___ INPUT DATA

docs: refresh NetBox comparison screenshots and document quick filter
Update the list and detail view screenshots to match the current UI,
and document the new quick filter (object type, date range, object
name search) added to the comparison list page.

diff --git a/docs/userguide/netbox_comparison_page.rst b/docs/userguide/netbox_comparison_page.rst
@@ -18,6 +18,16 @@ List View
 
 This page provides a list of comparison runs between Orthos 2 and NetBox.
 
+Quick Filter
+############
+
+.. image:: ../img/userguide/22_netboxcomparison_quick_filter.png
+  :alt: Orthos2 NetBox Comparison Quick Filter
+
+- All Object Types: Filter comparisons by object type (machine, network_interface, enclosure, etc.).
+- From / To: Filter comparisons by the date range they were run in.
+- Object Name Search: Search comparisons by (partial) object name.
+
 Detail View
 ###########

______
___ INPUT DATA

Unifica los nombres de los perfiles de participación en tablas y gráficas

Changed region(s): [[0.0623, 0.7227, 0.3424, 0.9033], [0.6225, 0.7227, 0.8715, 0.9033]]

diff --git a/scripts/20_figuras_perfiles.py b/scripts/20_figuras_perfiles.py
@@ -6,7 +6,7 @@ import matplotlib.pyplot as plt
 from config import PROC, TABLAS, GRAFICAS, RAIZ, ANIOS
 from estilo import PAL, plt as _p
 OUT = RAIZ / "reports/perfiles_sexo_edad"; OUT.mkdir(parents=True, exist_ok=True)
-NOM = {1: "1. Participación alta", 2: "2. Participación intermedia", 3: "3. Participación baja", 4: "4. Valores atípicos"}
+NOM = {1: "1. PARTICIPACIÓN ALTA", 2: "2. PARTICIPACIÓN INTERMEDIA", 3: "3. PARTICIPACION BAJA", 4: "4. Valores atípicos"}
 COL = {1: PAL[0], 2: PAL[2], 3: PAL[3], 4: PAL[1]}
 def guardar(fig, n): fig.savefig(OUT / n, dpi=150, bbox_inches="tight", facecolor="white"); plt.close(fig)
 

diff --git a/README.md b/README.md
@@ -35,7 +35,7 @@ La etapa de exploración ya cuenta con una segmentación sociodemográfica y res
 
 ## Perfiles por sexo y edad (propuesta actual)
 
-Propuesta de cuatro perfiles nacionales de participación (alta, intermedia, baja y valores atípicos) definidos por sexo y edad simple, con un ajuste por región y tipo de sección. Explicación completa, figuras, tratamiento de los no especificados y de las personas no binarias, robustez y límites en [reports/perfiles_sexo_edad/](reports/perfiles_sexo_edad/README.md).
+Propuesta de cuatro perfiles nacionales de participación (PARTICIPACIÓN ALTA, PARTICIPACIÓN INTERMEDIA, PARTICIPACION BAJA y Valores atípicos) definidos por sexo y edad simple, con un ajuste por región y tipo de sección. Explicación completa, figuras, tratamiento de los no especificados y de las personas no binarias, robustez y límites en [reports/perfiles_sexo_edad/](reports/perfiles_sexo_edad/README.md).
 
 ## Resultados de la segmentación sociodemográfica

______

YOUR GOAL: Note every line in the material with "docs" and copy it.

ANSWER TO THIS EXERCISE:
docs: refresh NetBox comparison screenshots and document quick filter
diff --git a/docs/userguide/netbox_comparison_page.rst b/docs/userguide/netbox_comparison_page.rst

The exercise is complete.